Segment Start: SUPPLIED DATA
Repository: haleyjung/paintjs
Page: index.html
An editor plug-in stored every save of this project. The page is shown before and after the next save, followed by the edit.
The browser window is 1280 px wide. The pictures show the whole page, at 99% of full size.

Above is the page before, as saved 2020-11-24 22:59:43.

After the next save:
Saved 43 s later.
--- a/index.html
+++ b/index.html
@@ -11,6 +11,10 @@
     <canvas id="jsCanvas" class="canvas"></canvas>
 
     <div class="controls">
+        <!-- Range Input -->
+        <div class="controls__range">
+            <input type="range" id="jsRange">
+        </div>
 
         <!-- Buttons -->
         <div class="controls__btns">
Segment End: SUPPLIED DATA
▸ REQUIRED WORK
A precise copy of the whole listing is the expected answer.

▸ SOLUTION
Repository: haleyjung/paintjs
Page: index.html
An editor plug-in stored every save of this project. The page is shown before and after the next save, followed by the edit.
The browser window is 1280 px wide. The pictures show the whole page, at 99% of full size.

Above is the page before, as saved 2020-11-24 22:59:43.

After the next save:
Saved 43 s later.
--- a/index.html
+++ b/index.html
@@ -11,6 +11,10 @@
     <canvas id="jsCanvas" class="canvas"></canvas>
 
     <div class="controls">
+        <!-- Range Input -->
+        <div class="controls__range">
+            <input type="range" id="jsRange">
+        </div>
 
         <!-- Buttons -->
         <div class="controls__btns">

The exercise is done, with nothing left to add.